[Edit tracking data]
>>>

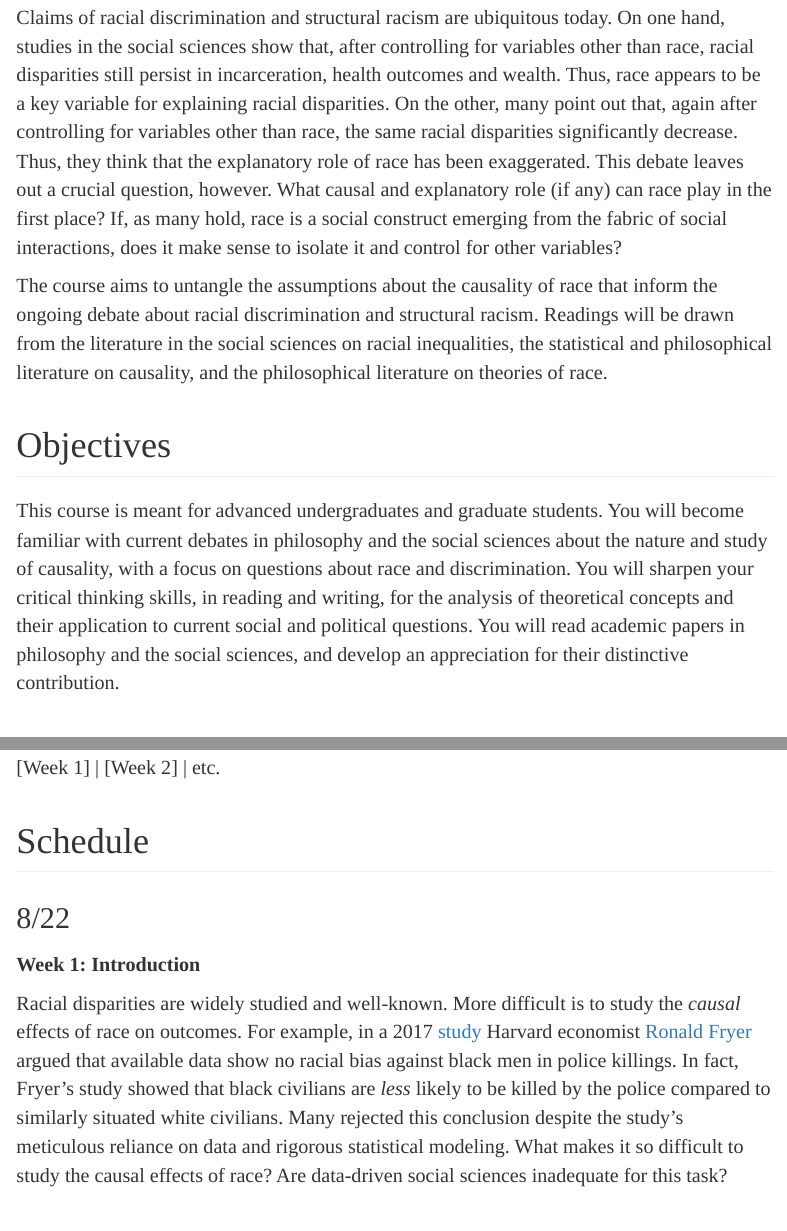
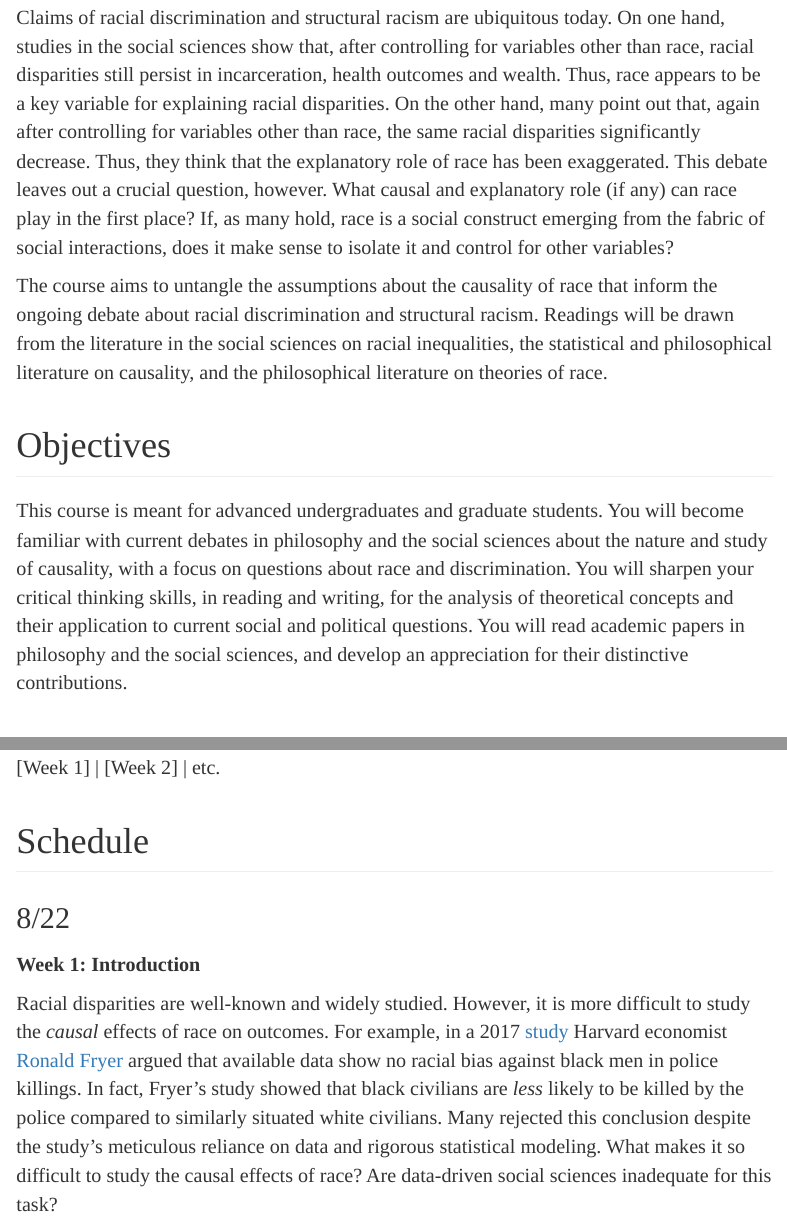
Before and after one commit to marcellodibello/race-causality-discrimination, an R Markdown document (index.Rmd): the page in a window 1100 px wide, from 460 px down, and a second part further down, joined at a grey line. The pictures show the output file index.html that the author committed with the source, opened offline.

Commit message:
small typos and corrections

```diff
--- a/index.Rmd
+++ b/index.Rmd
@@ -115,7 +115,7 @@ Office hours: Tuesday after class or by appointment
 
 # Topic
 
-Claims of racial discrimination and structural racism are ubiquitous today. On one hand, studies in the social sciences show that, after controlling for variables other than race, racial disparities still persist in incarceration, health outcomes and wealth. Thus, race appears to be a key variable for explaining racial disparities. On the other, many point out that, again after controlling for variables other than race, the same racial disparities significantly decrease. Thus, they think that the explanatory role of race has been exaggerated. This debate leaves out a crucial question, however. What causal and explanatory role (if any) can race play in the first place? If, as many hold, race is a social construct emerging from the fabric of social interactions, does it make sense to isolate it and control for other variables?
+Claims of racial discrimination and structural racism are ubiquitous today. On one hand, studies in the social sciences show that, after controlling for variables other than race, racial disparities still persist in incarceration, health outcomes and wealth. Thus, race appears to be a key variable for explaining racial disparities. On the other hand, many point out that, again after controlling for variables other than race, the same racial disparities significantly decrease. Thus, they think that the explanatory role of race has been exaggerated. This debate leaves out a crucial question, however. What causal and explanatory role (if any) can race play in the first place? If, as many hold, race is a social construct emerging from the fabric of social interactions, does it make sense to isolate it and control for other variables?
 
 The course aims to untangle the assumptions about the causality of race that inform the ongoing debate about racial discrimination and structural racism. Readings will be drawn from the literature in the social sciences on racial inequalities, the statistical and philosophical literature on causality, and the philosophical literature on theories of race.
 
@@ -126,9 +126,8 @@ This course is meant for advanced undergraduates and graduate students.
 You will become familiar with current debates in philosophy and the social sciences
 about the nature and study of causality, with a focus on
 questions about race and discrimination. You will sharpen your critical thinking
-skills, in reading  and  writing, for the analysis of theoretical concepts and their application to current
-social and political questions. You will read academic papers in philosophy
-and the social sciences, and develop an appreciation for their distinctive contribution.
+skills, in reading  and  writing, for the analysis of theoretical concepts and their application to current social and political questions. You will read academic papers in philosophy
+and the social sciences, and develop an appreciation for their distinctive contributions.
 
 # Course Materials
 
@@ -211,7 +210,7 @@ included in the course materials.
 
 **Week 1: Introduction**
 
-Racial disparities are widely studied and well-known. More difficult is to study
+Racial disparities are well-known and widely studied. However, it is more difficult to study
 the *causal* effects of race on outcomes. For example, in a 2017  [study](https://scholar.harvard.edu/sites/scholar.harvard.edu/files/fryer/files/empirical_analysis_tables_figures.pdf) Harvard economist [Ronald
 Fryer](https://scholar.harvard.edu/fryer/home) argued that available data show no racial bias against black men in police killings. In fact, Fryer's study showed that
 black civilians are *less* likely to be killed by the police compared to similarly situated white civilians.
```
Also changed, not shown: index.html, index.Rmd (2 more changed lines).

<<<
>>>

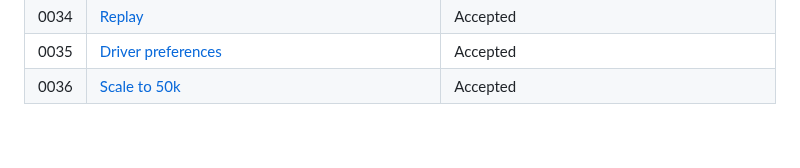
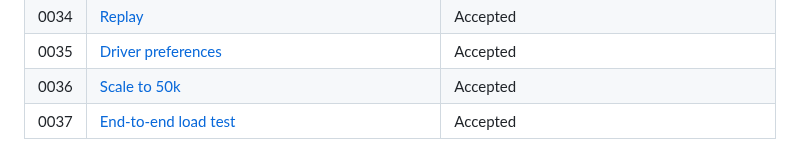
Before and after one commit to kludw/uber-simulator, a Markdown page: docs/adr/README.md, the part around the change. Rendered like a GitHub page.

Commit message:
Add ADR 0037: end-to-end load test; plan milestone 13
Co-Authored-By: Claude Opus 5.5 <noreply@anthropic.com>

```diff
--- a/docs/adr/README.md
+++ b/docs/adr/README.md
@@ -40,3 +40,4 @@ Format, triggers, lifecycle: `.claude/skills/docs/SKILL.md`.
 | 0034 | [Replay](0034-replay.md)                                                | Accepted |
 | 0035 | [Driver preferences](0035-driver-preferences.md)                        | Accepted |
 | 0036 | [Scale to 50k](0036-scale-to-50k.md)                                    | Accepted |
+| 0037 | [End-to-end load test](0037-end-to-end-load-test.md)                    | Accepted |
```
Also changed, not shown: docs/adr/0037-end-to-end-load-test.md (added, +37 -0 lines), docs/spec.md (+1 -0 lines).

<<<
>>>

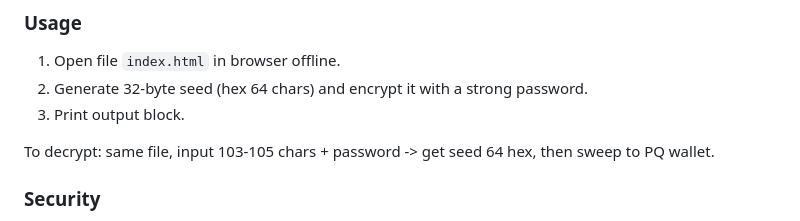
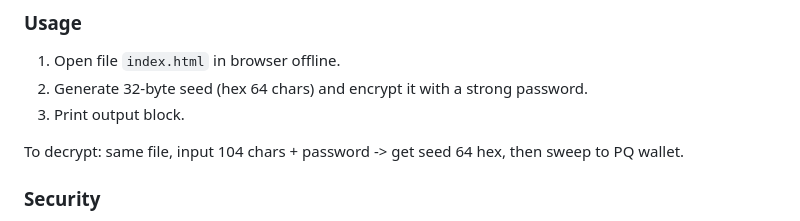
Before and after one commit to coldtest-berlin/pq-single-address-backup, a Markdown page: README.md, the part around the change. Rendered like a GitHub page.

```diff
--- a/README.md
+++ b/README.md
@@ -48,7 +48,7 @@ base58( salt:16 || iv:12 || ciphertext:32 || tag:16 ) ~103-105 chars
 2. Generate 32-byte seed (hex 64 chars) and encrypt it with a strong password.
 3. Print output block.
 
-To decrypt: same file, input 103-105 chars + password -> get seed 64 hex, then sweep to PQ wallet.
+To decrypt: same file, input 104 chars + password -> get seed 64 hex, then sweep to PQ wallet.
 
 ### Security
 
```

<<<

TASK TO COMPLETE => Your response should be each line that includes the word "changed", copied from the records.

OUTPUT =>
Also changed, not shown: index.html, index.Rmd (2 more changed lines).
Also changed, not shown: docs/adr/0037-end-to-end-load-test.md (added, +37 -0 lines), docs/spec.md (+1 -0 lines).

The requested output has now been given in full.